14. Condoms could be talked about, but not shown
In the season four episode "Time Keeps on Slippin'," the gang decided to bury a time capsule. Ron, being the ladies' man he is, offered to put in a condom. Everyone’s eyerolls aside, this was a big deal considering safe sex was an even hotter topic at that time. The episode was all about sexual responsibility. Even though Ron talked about a condom, no condom was actually shown on camera. During an episode of Oprah: Where They Now?Allen said they weren't allowed to show condoms – even in the package. The risky content (by '90s standards) of this and the HIV episode even lost them some advertisers.
15. The show definitely pushed the envelope when it came to talking about racism
After almost 30 years, the race-centric episodes of A Different World remain relevant today. Sure, by today's standards, the way producers executed the stories could be considered heavy handed, but they still got a story across that easily could be applied to today's headlines. In "Cats in the Cradle," Dwayne and Ron go head-to-head with a band of white dudes (led by Dean Cain) after an exchange of racist comments. Problems arose when Kim dated Freddie's white cousin in the episode "Ms. Understanding." And then there was "Mammy Dearest," in which they took on how the mammy archetype has harmed and helped the black culture. And then there was a two-part episode directed by Allen, "Honeymoon in L.A.," in which Dwayne and Whitley's post-wedding California vacation happens to coincide with the Rodney King verdict and ensuing riots. The two are stuck in the city amidst the fires, violence and looters (two of whom, by the way, are played by Roseanne and Tom Arnold).

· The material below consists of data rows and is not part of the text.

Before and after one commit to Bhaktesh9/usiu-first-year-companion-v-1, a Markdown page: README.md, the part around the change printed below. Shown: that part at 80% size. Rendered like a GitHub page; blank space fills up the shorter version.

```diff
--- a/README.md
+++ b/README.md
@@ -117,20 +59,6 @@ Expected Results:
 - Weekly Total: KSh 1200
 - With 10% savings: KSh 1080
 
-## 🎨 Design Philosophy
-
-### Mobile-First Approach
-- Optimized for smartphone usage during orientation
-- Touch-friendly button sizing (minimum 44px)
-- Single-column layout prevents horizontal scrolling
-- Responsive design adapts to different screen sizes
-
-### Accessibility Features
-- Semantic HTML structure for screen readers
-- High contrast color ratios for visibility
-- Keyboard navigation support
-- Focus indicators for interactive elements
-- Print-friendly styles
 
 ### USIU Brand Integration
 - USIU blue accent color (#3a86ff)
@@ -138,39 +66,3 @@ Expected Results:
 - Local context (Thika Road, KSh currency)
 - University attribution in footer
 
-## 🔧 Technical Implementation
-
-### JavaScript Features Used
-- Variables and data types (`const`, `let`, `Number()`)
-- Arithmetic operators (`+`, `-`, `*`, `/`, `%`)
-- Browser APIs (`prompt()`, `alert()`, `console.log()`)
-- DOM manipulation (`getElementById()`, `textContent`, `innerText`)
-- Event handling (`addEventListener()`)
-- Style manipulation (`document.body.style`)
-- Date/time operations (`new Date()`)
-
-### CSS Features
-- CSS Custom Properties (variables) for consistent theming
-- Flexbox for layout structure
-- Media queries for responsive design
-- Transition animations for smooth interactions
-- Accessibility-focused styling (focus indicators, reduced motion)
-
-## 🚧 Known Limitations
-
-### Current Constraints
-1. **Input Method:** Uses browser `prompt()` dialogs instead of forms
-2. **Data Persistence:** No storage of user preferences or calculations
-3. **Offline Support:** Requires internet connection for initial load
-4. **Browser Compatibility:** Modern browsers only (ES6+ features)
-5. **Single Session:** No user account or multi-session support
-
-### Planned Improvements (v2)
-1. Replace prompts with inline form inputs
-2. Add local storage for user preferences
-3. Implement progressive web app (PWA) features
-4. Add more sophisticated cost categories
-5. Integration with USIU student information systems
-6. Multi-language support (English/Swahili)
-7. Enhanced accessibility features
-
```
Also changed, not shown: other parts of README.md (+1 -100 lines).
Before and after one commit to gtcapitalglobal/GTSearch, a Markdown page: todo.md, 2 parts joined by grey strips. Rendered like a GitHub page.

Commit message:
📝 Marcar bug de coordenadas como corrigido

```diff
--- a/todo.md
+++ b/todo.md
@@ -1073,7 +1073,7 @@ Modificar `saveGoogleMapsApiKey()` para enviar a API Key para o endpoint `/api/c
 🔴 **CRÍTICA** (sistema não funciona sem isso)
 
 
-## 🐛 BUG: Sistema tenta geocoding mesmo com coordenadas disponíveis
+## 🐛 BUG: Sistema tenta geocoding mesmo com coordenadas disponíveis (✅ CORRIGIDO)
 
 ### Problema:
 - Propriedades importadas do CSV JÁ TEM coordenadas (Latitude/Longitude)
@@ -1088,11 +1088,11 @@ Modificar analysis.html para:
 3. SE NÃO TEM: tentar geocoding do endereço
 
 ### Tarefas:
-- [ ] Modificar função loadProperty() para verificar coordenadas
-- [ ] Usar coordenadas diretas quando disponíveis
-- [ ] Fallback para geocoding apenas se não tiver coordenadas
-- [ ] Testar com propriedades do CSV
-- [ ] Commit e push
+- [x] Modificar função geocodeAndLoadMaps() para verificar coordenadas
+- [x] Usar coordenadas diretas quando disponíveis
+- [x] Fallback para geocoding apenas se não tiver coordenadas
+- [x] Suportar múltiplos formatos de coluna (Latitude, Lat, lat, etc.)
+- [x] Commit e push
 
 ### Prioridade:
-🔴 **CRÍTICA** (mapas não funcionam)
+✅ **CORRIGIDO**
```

Out of all the social and civic-minded topics, the one that A Different World never tackled was homosexuality. (Maybe we shouldn't be so surprised -- the TV version of Fame also made one of the original film's main characters straight.) The closest they ever got to a homosexual character was a maybe/maybe not gay character named Cougar in the episode "Wild Child." She was a drifter who wore a camouflage jacket with a yellow equal sign patch -- similar to the logo for the Human Rights Campaign, an LGBT advocacy group formed in 1980. If she wasn't gay, she certainly was presented as an ally.
17. Remember that one time Debbie Allen teased us with a possible reboot?
After a healthy binge watch of A Different World, it's clear the show was an uplifting and positive sitcom of its time. It celebrated culture and taught acceptance in a cool way that no show has accomplished since. Sure, the final season was a bit questionable, but what show doesn't suffer from a little senioritis? That said, when Allen took to Twitter last year to say that they might reboot the show, fans went wild. Given that Cosby's other upcoming projects were all stalled or shelved following the widespread accusations against him, this might be more of a fantasy than a dream deferred. But we'll keep re-watching and hoping to see the halls of Hillman once again.